It was not only a $4.1 million influx of additional federal research money to Durham drug development company BioCryst Pharmaceuticals.

It was also a valuable reminder of the tough slog involved in medical progress.

The National Institute of Allergy and Infectious Diseases (NIAID) just added the money to a $22 million, five-year grant made a year ago, to help propel one of the company’s lead drug candidates. It’s code-named BCX4430 – an injectable liquid that‘s seen as a possible treatment or cure for hemorrhagic fevers caused by viruses, such as Ebola.

It’s tempting to think BioCryst might have the club that could beat down the frightening disease that’s producing daily headlines out of West Africa. So far it’s believed to have infected more than 2,100 people in 2014 and killed 1,145 in Guinea, Liberia, Nigeria and Sierra Leone. But this Ebola outbreak will most likely be history by the time BCX4430 becomes a useful clinical weapon.

NC, 'Bama Teams At Work

BioCryst has about 25 employees at its North Carolina headquarters and about 15 in R&D facilities at its former Birmingham, Ala., home.
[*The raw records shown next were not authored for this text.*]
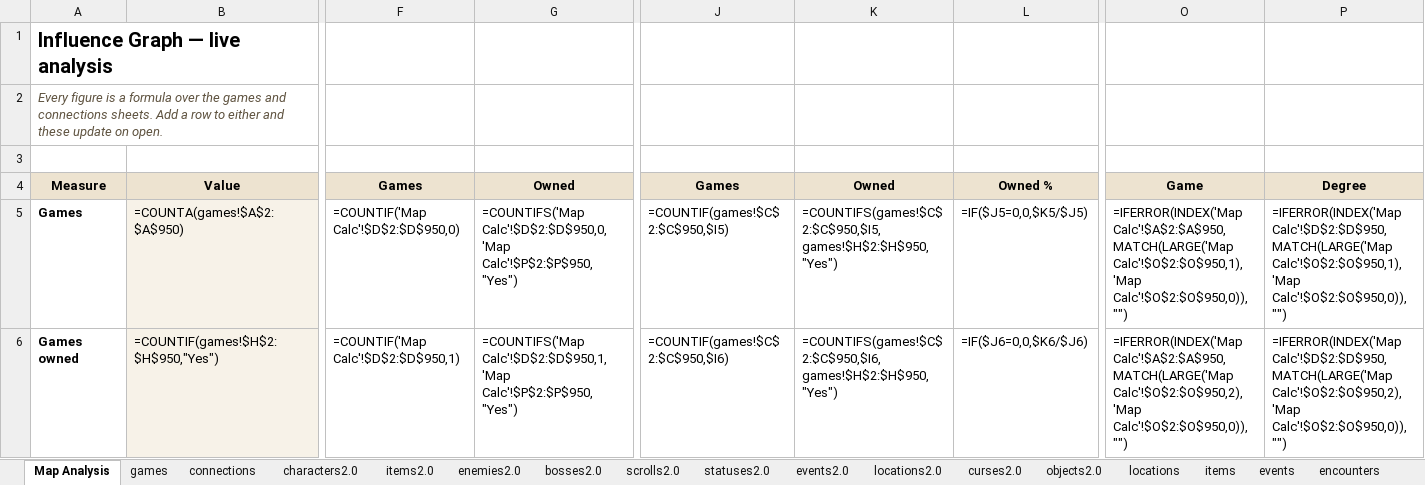
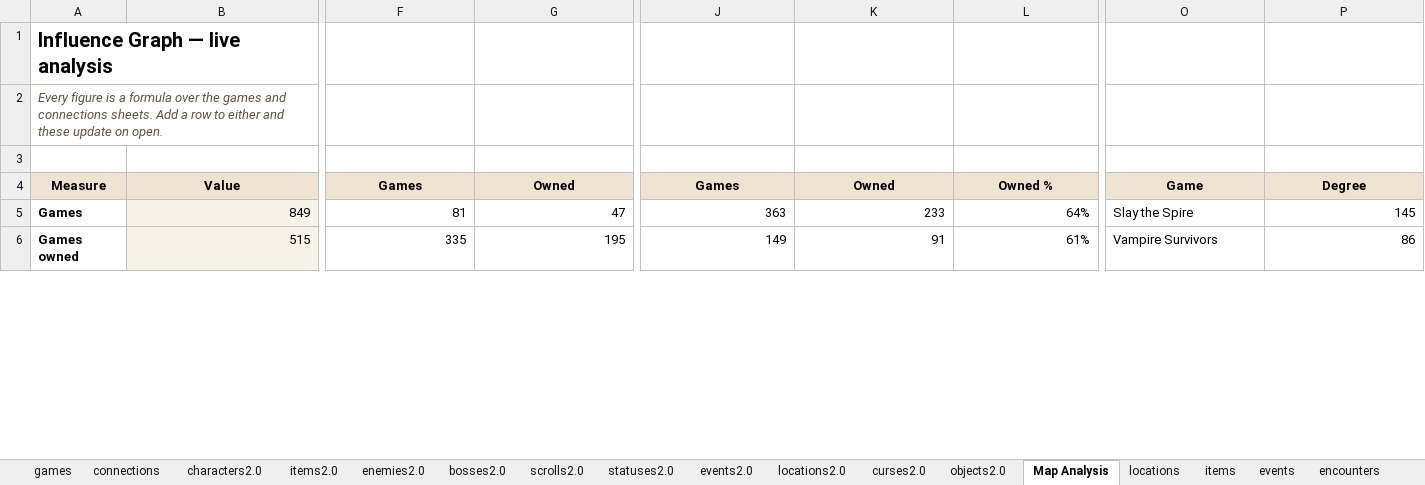
Before and after one commit to batsling/Roguelike-like, an Excel workbook: tools/Roguelikes.xlsx, sheet Map Analysis, drawn as a sheet; only a part is shown, gaps mark what is left out; values as stored, in another font and other column widths than the file's, no borders; formulas without a stored value are shown as written; charts and pictures not drawn; the diff covers the shown part only; the diff names each change by its address in the sheet, - before the commit and + after, or states it on an @@ line.

```diff
--- a/tools/Roguelikes.xlsx (sheet Map Analysis)
+++ b/tools/Roguelikes.xlsx (sheet Map Analysis)
@@ sheet tab order changed: games | connections | characters2.0 | items2.0 | enemies2.0 | bosses2.0 | scrolls2.0 | statuses2.0 | events2.0 | locations2.0 | curses2.0 | objects2.0 | Map Analysis | locations | items | events | encounters @@
-B5: =COUNTA(games!$A$2:$A$950)
+B5: 849
-F5: =COUNTIF('Map Calc'!$D$2:$D$950,0)
+F5: 81
-G5: =COUNTIFS('Map Calc'!$D$2:$D$950,0,'Map Calc'!$P$2:$P$950,"Yes")
+G5: 47
-J5: =COUNTIF(games!$C$2:$C$950,$I5)
+J5: 363
-K5: =COUNTIFS(games!$C$2:$C$950,$I5,games!$H$2:$H$950,"Yes")
+K5: 233
-L5: =IF($J5=0,0,$K5/$J5)
+L5: 64%
-O5: =IFERROR(INDEX('Map Calc'!$A$2:$A$950,MATCH(LARGE('Map Calc'!$O$2:$O$950,1),'Map Calc'!$O$2:$O$950,0)),"")
+O5: Slay the Spire
-P5: =IFERROR(INDEX('Map Calc'!$D$2:$D$950,MATCH(LARGE('Map Calc'!$O$2:$O$950,1),'Map Calc'!$O$2:$O$950,0)),"")
+P5: 145
-B6: =COUNTIF(games!$H$2:$H$950,"Yes")
+B6: 515
-F6: =COUNTIF('Map Calc'!$D$2:$D$950,1)
+F6: 335
-G6: =COUNTIFS('Map Calc'!$D$2:$D$950,1,'Map Calc'!$P$2:$P$950,"Yes")
+G6: 195
-J6: =COUNTIF(games!$C$2:$C$950,$I6)
+J6: 149
-K6: =COUNTIFS(games!$C$2:$C$950,$I6,games!$H$2:$H$950,"Yes")
+K6: 91
-L6: =IF($J6=0,0,$K6/$J6)
+L6: 61%
-O6: =IFERROR(INDEX('Map Calc'!$A$2:$A$950,MATCH(LARGE('Map Calc'!$O$2:$O$950,2),'Map Calc'!$O$2:$O$950,0)),"")
+O6: Vampire Survivors
-P6: =IFERROR(INDEX('Map Calc'!$D$2:$D$950,MATCH(LARGE('Map Calc'!$O$2:$O$950,2),'Map Calc'!$O$2:$O$950,0)),"")
+P6: 86
```
Also changed, not shown: 30 added rows, 30 removed rows and 166 edited cells elsewhere in this sheet, sheet Map Calc, sheet games, sheet events2.0, sheet bosses2.0, sheet curses2.0, charts or pictures.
They’re working feverishly – pun intended – to do the painstaking studies all drugs need to prove safety and effectiveness.

The grant addition means the National Institutes of Health specialists at their NIAID section like what they see so far from BioCryst. But the drug hasn’t even been tested to see if it’s safe in humans. If the next few years of testing prove it safe AND effective, everybody wins – when a future hemorrhagic fever outbreak comes along.

'Emphasizes the Urgent Need'

"The ongoing Ebola epidemic in West Africa emphasizes the urgent need for safe and effective antiviral agents for hemorrhagic fever virus diseases,” said William "Bill" Sheridan, MB BS, chief medical officer at BioCryst, in announcing the extended grant funding.

“With these additional funds, BioCryst can move forward with important non-human primate efficacy studies, an IND filing, and Phase 1 human trials of intramuscular BCX4430. We look forward to the body of evidence supporting BCX4430 evolving into a highly compelling package, enabling us to attract U.S. government advanced development funding. This is critical so that a new drug application can be filed as quickly as feasible for this unique, broad-spectrum antiviral."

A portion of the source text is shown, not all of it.